Okay, it's fair to say that I am a conspiracy theorist when it comes to Concorde. So, I'll make this short, sweet, and simple: Jean-Cyril Spinetta is a doucebag.

France's laws that require someone to be punished for a plane crash are ridiculous. It's almost like trying to put someone in jail after someone else commits suicide. Who is really to blame? Did Continental plan to destroy Concorde? Or did Air France and Airbus have this plan prepared for a long time?

Note:  I credit all of this research that I refer to throughout this post to Rob Lewis, author of the book Supersonic Secrets.

Put yourself in the shoes of one Jean-Cyril Spinetta.

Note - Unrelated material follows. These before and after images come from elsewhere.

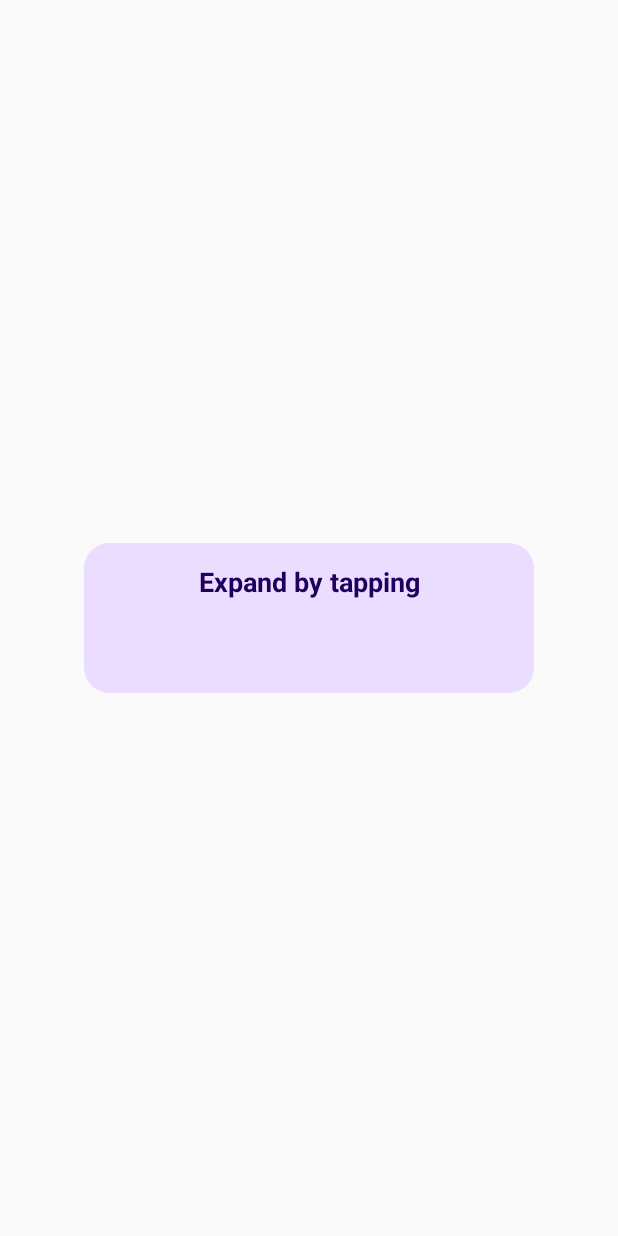
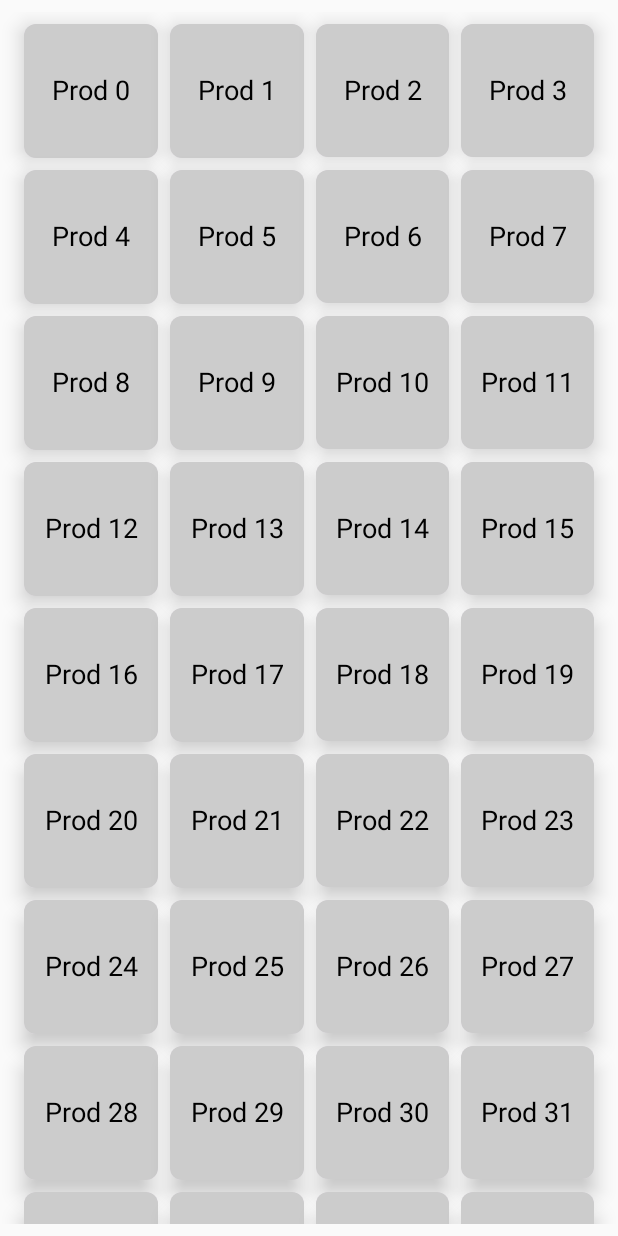
Before and after one commit to iRonSam007/ComposeTutoApp, an Android app built with Jetpack Compose: the screen it shows after launch (MainActivity), on a phone screen of 412 x 824 dp. Run offline under Robolectric (Android 15) with nearby library versions, the phone set to English and light mode, and no system bars; our stand-ins replace constraintlayout-compose; libraries missing offline, so code that uses them is left out: androidx.constraintlayout.compose, kotlin.random, kotlinx.coroutines, kotlinx.coroutines.delay, kotlinx.coroutines.isActive and 1 more; Roboto replaces fonts that are not available here.

Commit message:
feat: add LazyGrid

```diff
--- a/app/build.gradle.kts
+++ b/app/build.gradle.kts
@@ -61,6 +61,7 @@ dependencies {
     implementation(libs.androidx.material3)
     implementation(libs.androidx.constraintlayout)
     implementation(libs.androidx.constrainlayout.compose)
+    implementation(libs.androidx.navigation.compose)
 
     testImplementation(libs.junit)
     androidTestImplementation(libs.androidx.junit)
--- a/app/src/main/java/com/example/composetutoapp/MainActivity.kt
+++ b/app/src/main/java/com/example/composetutoapp/MainActivity.kt
@@ -1,13 +1,18 @@
 package com.example.composetutoapp
 
+import android.Manifest.permission.CAMERA
 import android.content.Context
 import android.os.Bundle
 import android.util.Log
 import android.widget.Toast
 import androidx.activity.ComponentActivity
+import androidx.activity.compose.rememberLauncherForActivityResult
 import androidx.activity.compose.setContent
 import androidx.activity.enableEdgeToEdge
+import androidx.activity.result.contract.ActivityResultContracts
 import androidx.compose.animation.AnimatedVisibility
+import androidx.compose.animation.core.Animatable
+import androidx.compose.animation.core.FastOutSlowInEasing
 import androidx.compose.animation.core.RepeatMode
 import androidx.compose.animation.core.Spring
 import androidx.compose.animation.core.animateDpAsState
@@ -27,8 +32,10 @@ import androidx.compose.foundation.clickable
 import androidx.compose.foundation.layout.Arrangement
 import androidx.compose.foundation.layout.Box
 import androidx.compose.foundation.layout.Column
+import androidx.compose.foundation.layout.PaddingValues
 import androidx.compose.foundation.layout.Row
 import androidx.compose.foundation.layout.Spacer
+import androidx.compose.foundation.layout.aspectRatio
 import androidx.compose.foundation.layout.fillMaxHeight
 import androidx.compose.foundation.layout.fillMaxSize
 import androidx.compose.foundation.layout.fillMaxWidth
@@ -36,35 +43,61 @@ import androidx.compose.foundation.layout.height
 import androidx.compose.foundation.layout.offset
 import androidx.compose.foundation.layout.padding
 import androidx.compose.foundation.layout.size
+import androidx.compose.foundation.layout.width
 import androidx.compose.foundation.lazy.LazyColumn
+import androidx.compose.foundation.lazy.grid.GridCells
+import androidx.compose.foundation.lazy.grid.LazyVerticalGrid
+import androidx.compose.foundation.lazy.grid.items
+import androidx.compose.foundation.lazy.grid.rememberLazyGridState
+import androidx.compose.foundation.lazy.items
 import androidx.compose.foundation.lazy.itemsIndexed
+import androidx.compose.foundation.lazy.rememberLazyListState
 import androidx.compose.foundation.shape.RoundedCornerShape
 import androidx.compose.foundation.text.BasicText
 import androidx.compose.foundation.text.BasicTextField
+import androidx.compose.foundation.text.ClickableText
 import androidx.compose.material.icons.Icons
 import androidx.compose.material.icons.filled.Add
+import androidx.compose.material.icons.filled.Check
+import androidx.compose.material.icons.filled.Clear
 import androidx.compose.material.icons.filled.Delete
 import androidx.compose.material.icons.filled.Done
+import androidx.compose.material.icons.filled.Home
+import androidx.compose.material.icons.filled.Menu
+import androidx.compose.material.icons.filled.Notifications
+import androidx.compose.material.icons.filled.Person
 import androidx.compose.material.icons.filled.Refresh
 import androidx.compose.material.icons.filled.ShoppingCart
 import androidx.compose.material.icons.filled.Star
+import androidx.compose.material3.Badge
+import androidx.compose.material3.BadgedBox
 import androidx.compose.material3.Button
 import androidx.compose.material3.Card
+import androidx.compose.material3.CardDefaults
+import androidx.compose.material3.Checkbox
 import androidx.compose.material3.CircularProgressIndicator
+import androidx.compose.material3.Divider
+import androidx.compose.material3.DrawerState
+import androidx.compose.material3.DrawerValue
 import androidx.compose.material3.ExperimentalMaterial3Api
 import androidx.compose.material3.FloatingActionButton
 import androidx.compose.material3.Icon
 import androidx.compose.material3.IconButton
 import androidx.compose.material3.MaterialTheme
+import androidx.compose.material3.ModalBottomSheet
+import androidx.compose.material3.ModalNavigationDrawer
+import androidx.compose.material3.NavigationBar
+import androidx.compose.material3.NavigationBarItem
 import androidx.compose.material3.ProgressIndicatorDefaults
 import androidx.compose.material3.Scaffold
 import androidx.compose.material3.SnackbarDuration
 import androidx.compose.material3.SnackbarHost
 import androidx.compose.material3.SnackbarHostState
 import androidx.compose.material3.Text
+import androidx.compose.material3.TextButton
 import androidx.compose.material3.TopAppBar
 import androidx.compose.material3.TopAppBarDefaults
-import androidx.compose.material3.contentColorFor
+import androidx.compose.material3.rememberModalBottomSheetState
 import androidx.compose.runtime.Composable
 import androidx.compose.runtime.DisposableEffect
 import androidx.compose.runtime.LaunchedEffect
@@ -78,15 +111,15 @@ import androidx.compose.runtime.rememberCoroutineScope
 import androidx.compose.runtime.setValue
 import androidx.compose.ui.Alignment
 import androidx.compose.ui.Modifier
-import androidx.compose.ui.focus.FocusRequester
-import androidx.compose.ui.focus.FocusRequester.Companion.createRefs
 import androidx.compose.ui.geometry.Offset
 import androidx.compose.ui.geometry.Size
 import androidx.compose.ui.graphics.Brush
 import androidx.compose.ui.graphics.Color
 import androidx.compose.ui.graphics.StrokeCap
 import androidx.compose.ui.graphics.drawscope.Stroke
+import androidx.compose.ui.graphics.graphicsLayer
 import androidx.compose.ui.graphics.painter.Painter
+import androidx.compose.ui.graphics.vector.ImageVector
 import androidx.compose.ui.layout.ContentScale
 import androidx.compose.ui.platform.LocalContext
 import androidx.compose.ui.res.painterResource
@@ -98,12 +131,9 @@ import androidx.compose.ui.text.font.FontWeight
 import androidx.compose.ui.text.style.TextAlign
 import androidx.compose.ui.text.style.TextDecoration
 import androidx.compose.ui.text.withStyle
-import androidx.compose.ui.tooling.preview.Preview
 import androidx.compose.ui.unit.dp
 import androidx.compose.ui.unit.sp
 import androidx.constraintlayout.compose.ConstraintLayout
-import androidx.constraintlayout.widget.ConstraintLayout
-import com.example.composetutoapp.ui.theme.ComposeTutoAppTheme
 import kotlinx.coroutines.CoroutineScope
 import kotlinx.coroutines.Job
 import kotlinx.coroutines.delay
@@ -128,11 +158,59 @@ class MainActivity : ComponentActivity() {
             //ConstraintLayoutCompose_2()
             //EffectHandlers()
             //Animated_CircularProgressBar()
-            //Animated_CircularProgressBarCanva()
-            Animated_ExpandedCard()
+            //Animated_CircularProgressBarCanvas()
+            //Animated_ExpandedCard()
+            LazyGridExample()
+
         }
     }
 }
+
+
+// Lazy Grid
+@Composable
+fun LazyGridExample() {
+    val items = List(100) { "Prod $it" }
+
+    LazyVerticalGrid(
+        columns = GridCells.Fixed(4),
+        modifier = Modifier.fillMaxSize().padding(8.dp),
+        state = rememberLazyGridState(),
+        contentPadding = PaddingValues(8.dp),
+        verticalArrangement = Arrangement.spacedBy(8.dp),
+        horizontalArrangement = Arrangement.spacedBy(8.dp)
+
+    ) {
+        items(items) { item ->
+            GridItem(item)
+        }
+    }
+}
+
+@Composable
+fun GridItem(text: String) {
+    Card(
+        shape = RoundedCornerShape(8.dp),
+        elevation = CardDefaults.cardElevation(8.dp),
+        modifier = Modifier
+            .fillMaxWidth()
+            .aspectRatio(1f) //Square shape
+    ) {
+        Box(
+            modifier = Modifier
+                .fillMaxSize()
+                .background(Color.LightGray),
+            contentAlignment = Alignment.Center
+        ) {
+            Text(
+                text = text,
+                fontSize = 18.sp,
+                color = Color.Black
+            )
+        }
+    }
+}
+
 
 //11.3 - Animation: State-driven, visibility, transition, infinite animation, Physics-based(Spring bounce)
 @Composable
@@ -235,11 +313,9 @@ fun Animated_ExpandedCard(){
     }
 }
 
-
-
 //11.2 - Animation CPB Using Canvas
 @Composable
-fun Animated_CircularProgressBarCanva(){
+fun Animated_CircularProgressBarCanvas(){
     // progress 0.0f to 1.0f
     var progress by remember { mutableStateOf(0.0f) }
 
@@ -428,7 +504,6 @@ fun TimerUpdate(tPointer: MutableState<Int>): Job{
     }
     return job
 }
-
 
 //10.1.3 - Effect Handlers: LaunchedEffect
 @Composable
--- a/gradle/libs.versions.toml
+++ b/gradle/libs.versions.toml
@@ -10,6 +10,7 @@ activityCompose = "1.9.2"
 composeBom = "2024.04.01"
 constraintlayout = "2.2.0"
 clCompose = "1.1.0"
+navigationCompose = "2.8.5"
 
 [libraries]
 androidx-core-ktx = { group = "androidx.core", name = "core-ktx", version.ref = "coreKtx" }
@@ -28,6 +29,7 @@ androidx-ui-test-junit4 = { group = "androidx.compose.ui", name = "ui-test-junit
 androidx-material3 = { group = "androidx.compose.material3", name = "material3" }
 androidx-constraintlayout = { group = "androidx.constraintlayout", name = "constraintlayout", version.ref = "constraintlayout" }
 androidx-constrainlayout-compose = {group = "androidx.constraintlayout", name = "constraintlayout-compose", version.ref = "clCompose"}
+androidx-navigation-compose = { group = "androidx.navigation", name = "navigation-compose", version.ref = "navigationCompose" }
 
 [plugins]
 android-application = { id = "com.android.application", version.ref = "agp" }
```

Your airline is losing money because of Concorde.  You want to blame it on British Airways because those bastards are making money.  So you say, "Hey, they won't let us into Heathrow, so we can't make money."  And when your cries fall on deaf ears, you make plans to shut down the program.

Another crappy company in France was also wanting to get rid of the money losing Concorde program.  They are known as Airbus.  By shutting down the program, Airbus could focus more of its time and money on another flying death trap, the A380.  Naturally the two companies were able to work together.

As much as I would love to say that the two companies were planning on the crash of Sierra Charlie (F-BTSC), that's about like saying that the U.S. government was responsible for 9/11.  Neither of these groups could pull off such a task.  But can we truly blame Continental?  No.

There used to be a major problem with flying: pilots.  They thought they were smart.  On July 25th, 2000, Captain Christian Marty (who was at the top of the Air France ladder) was one of these "smart" pilots.  He looked at all of the factors of his flight: overweight, baggage that no one was sure who it belonged to, he thought it would okay to take off with the wind, and said, "Screw it!  Let's go!"  This guy is real good (I suppose that's why he's dead).

Taking off with the wind, overweight, and rotating too early, they hit a piece of scrap metal from a DC-10.  This shot up and hit the wing causing the fuel tank to explode.  WAIT!  STOP!  If the pilot had decided to re-taxi and get lined up into the wind, this would have never happened.  Okay, go on.

Most pilots know that you never shut down an engine during take off, because you need the thrust.  And when you're overweight, it's an even worse idea.  So, leave it to our good captain Christian, to shut off engine number 2 without a second thought.  Had he waited six more seconds, they might have landed at Le Bourget.  Moments later engine 1 failed.  Doom was the only option left.

Now, I don't know about you, but it sounds like the only thing Continental did wrong was not tighten a bolt as well as they should have.  Maybe there's a pilot in the afterlife who really regrets not taking the time to take right. 

Air France, Jean-Cyril, you are to blame for cocky pilots, and a mission to shut down the greatest aircraft ever built.  Fight on United Continental Holdings!  Don't give in!  Oh, and did I mention, destroy all of your Airbus aircraft, because if it ain't Boeing, I ain't going! 

But, I'm just a guy who likes to look at airplanes, so what do I know?